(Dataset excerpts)
>>>>
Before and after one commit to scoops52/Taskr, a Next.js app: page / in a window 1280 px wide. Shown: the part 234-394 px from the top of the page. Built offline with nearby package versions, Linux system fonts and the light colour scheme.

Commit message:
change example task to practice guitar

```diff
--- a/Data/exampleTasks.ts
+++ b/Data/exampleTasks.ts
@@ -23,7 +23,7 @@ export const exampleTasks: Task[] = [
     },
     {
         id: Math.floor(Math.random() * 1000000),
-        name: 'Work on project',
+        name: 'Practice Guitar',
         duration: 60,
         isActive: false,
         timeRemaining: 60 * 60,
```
<<<<
>>>>
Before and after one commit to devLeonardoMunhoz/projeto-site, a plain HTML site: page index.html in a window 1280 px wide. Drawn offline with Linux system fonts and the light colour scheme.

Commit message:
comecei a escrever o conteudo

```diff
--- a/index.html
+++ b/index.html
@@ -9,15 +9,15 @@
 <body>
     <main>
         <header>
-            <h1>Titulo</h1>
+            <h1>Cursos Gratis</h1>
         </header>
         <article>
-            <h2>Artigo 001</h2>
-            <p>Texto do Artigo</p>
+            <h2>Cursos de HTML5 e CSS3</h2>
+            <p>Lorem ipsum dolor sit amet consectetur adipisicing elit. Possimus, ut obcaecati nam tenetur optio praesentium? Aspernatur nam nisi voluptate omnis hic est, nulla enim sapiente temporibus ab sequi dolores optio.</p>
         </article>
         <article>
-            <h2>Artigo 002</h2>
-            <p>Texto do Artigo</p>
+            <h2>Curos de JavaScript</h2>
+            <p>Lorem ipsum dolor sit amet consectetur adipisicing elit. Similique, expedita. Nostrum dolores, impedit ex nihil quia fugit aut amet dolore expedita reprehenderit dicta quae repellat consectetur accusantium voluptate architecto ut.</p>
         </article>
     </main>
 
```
<<<<
>>>>
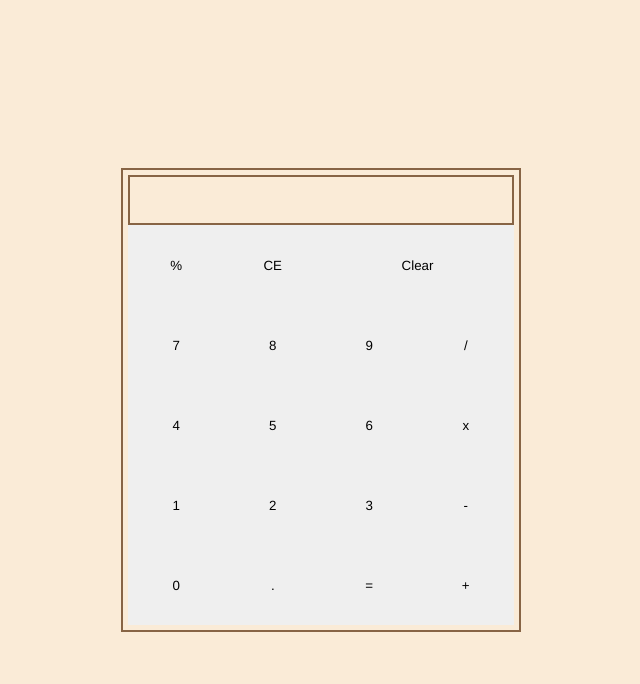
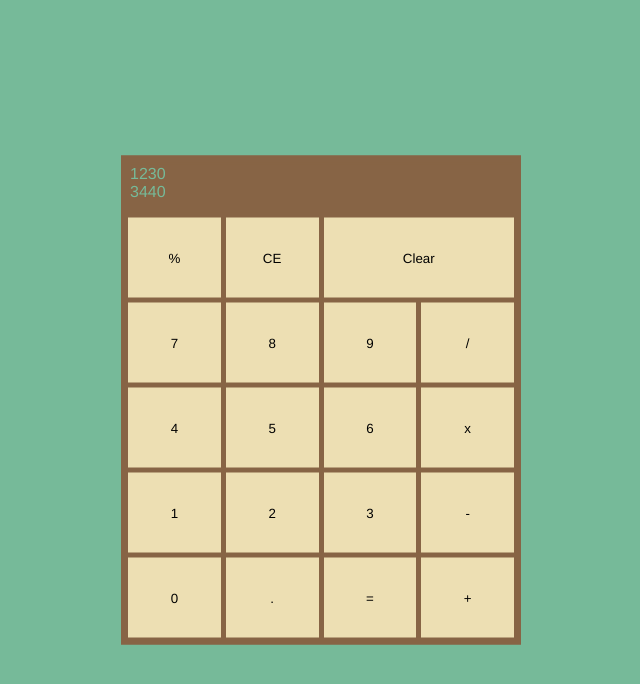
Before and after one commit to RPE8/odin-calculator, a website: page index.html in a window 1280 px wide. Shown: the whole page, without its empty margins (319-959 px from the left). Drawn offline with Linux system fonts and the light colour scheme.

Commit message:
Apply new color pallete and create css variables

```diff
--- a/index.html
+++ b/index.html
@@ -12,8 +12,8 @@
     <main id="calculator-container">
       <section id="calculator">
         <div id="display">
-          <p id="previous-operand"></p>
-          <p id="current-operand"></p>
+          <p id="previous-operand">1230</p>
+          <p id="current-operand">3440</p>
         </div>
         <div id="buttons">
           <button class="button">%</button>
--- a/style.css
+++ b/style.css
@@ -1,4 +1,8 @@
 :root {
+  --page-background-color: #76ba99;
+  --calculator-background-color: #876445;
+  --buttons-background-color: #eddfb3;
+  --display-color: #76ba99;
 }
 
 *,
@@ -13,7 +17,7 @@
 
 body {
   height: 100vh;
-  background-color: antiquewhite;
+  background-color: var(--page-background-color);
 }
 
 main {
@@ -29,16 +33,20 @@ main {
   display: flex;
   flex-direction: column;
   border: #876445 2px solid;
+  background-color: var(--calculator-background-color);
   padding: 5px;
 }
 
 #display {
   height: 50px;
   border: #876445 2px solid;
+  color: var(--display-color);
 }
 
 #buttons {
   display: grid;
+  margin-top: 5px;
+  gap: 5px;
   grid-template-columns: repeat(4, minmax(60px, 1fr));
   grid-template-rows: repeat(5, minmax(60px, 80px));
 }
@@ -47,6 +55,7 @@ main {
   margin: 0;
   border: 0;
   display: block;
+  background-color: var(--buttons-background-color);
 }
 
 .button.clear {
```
<<<<
* _AIM OF THE TASK_: How many lines in these entries contain the string "previous"? State the number and nothing more.

* _COMPLETED TASK_: 2